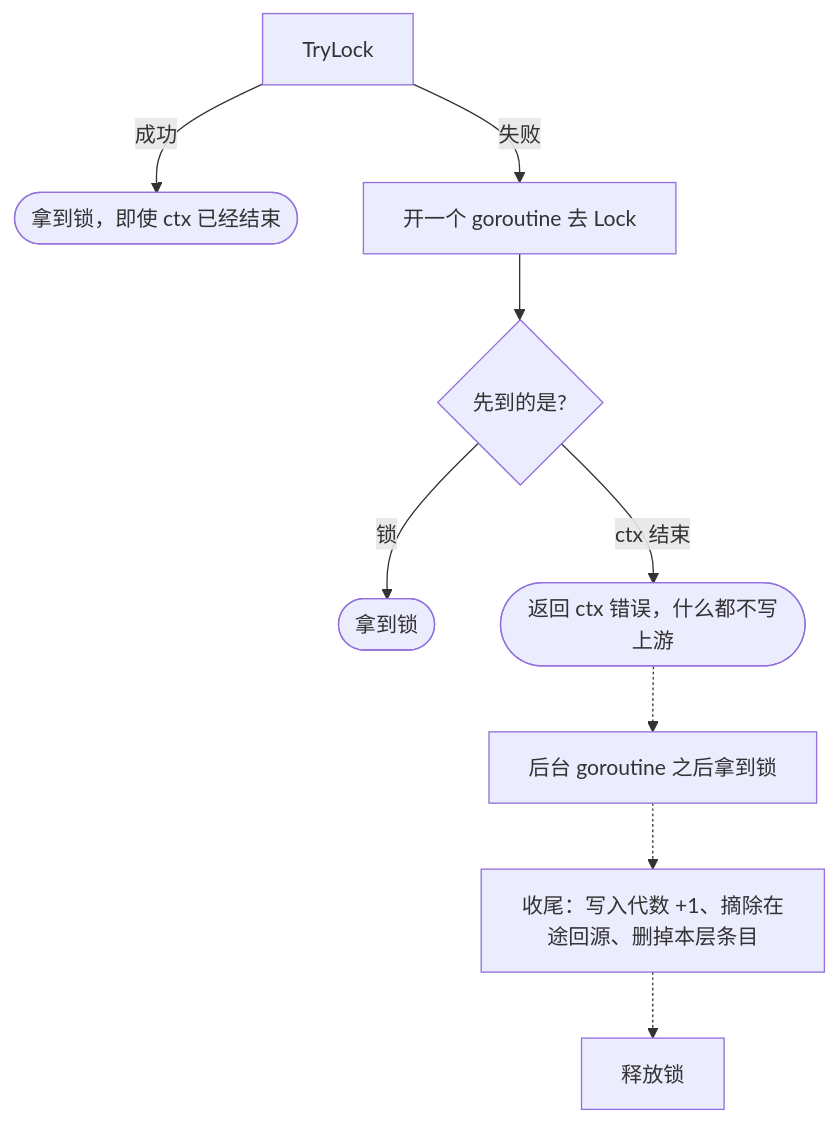
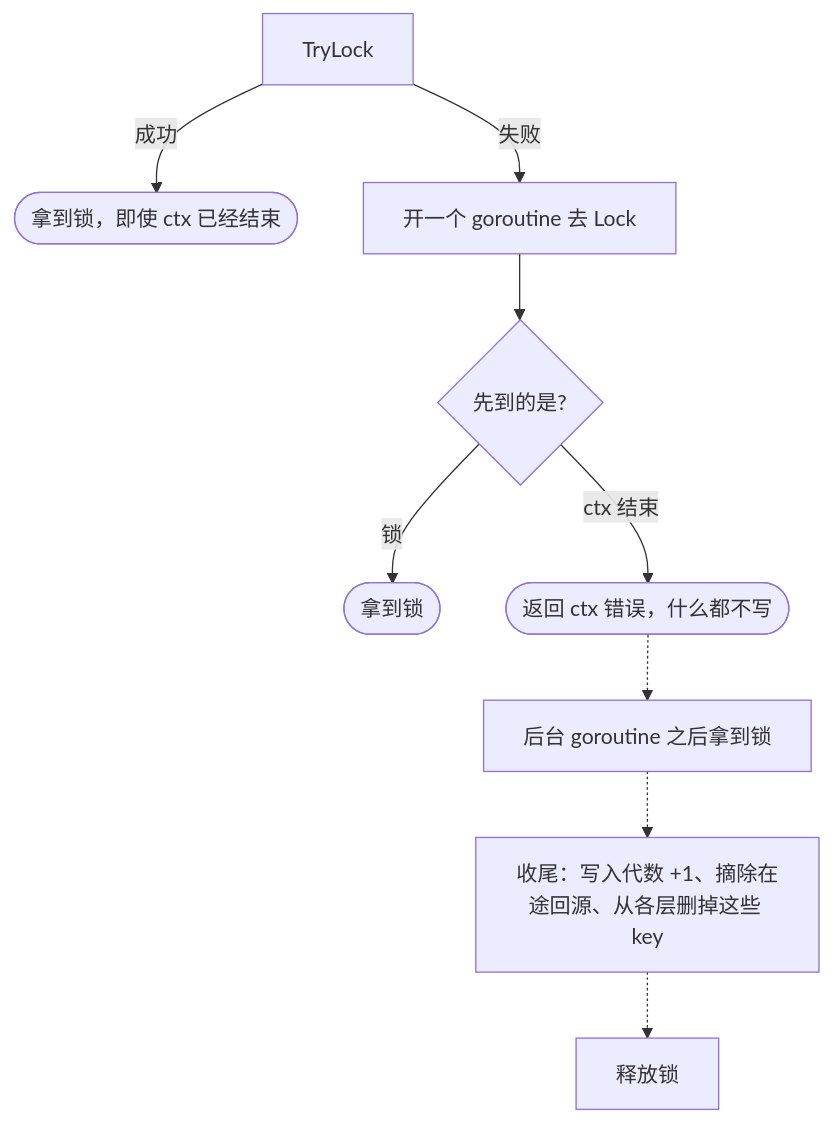
Before and after one commit to theplant/cachex: the eighth of 8 diagrams in docs/design/write-order.md, drawn with Mermaid. The commit also changed other lines of this file and 19 other files, not shown here.

````diff
--- a/docs/design/write-order.md
+++ b/docs/design/write-order.md
@@ -271,11 +259,11 @@
 ```mermaid
 flowchart TD
     a[TryLock] -- 成功 --> ok([拿到锁，即使 ctx 已经结束])
     a -- 失败 --> b[开一个 goroutine 去 Lock]
     b --> c{先到的是?}
     c -- 锁 --> ok2([拿到锁])
-    c -- ctx 结束 --> d([返回 ctx 错误，什么都不写上游])
+    c -- ctx 结束 --> d([返回 ctx 错误，什么都不写])
     d -.-> e[后台 goroutine 之后拿到锁]
-    e -.-> f[收尾：写入代数 +1、摘除在途回源、删掉本层条目]
+    e -.-> f[收尾：写入代数 +1、摘除在途回源、从各层删掉这些 key]
     f -.-> g[释放锁]
 ```
````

▶ Required work:
Where a picture appears in the data, omit it; restate the rest word for word.

▶ Response to the task:
Before and after one commit to theplant/cachex: the eighth of 8 diagrams in docs/design/write-order.md, drawn with Mermaid. The commit also changed other lines of this file and 19 other files, not shown here.

````diff
--- a/docs/design/write-order.md
+++ b/docs/design/write-order.md
@@ -271,11 +259,11 @@
 ```mermaid
 flowchart TD
     a[TryLock] -- 成功 --> ok([拿到锁，即使 ctx 已经结束])
     a -- 失败 --> b[开一个 goroutine 去 Lock]
     b --> c{先到的是?}
     c -- 锁 --> ok2([拿到锁])
-    c -- ctx 结束 --> d([返回 ctx 错误，什么都不写上游])
+    c -- ctx 结束 --> d([返回 ctx 错误，什么都不写])
     d -.-> e[后台 goroutine 之后拿到锁]
-    e -.-> f[收尾：写入代数 +1、摘除在途回源、删掉本层条目]
+    e -.-> f[收尾：写入代数 +1、摘除在途回源、从各层删掉这些 key]
     f -.-> g[释放锁]
 ```
````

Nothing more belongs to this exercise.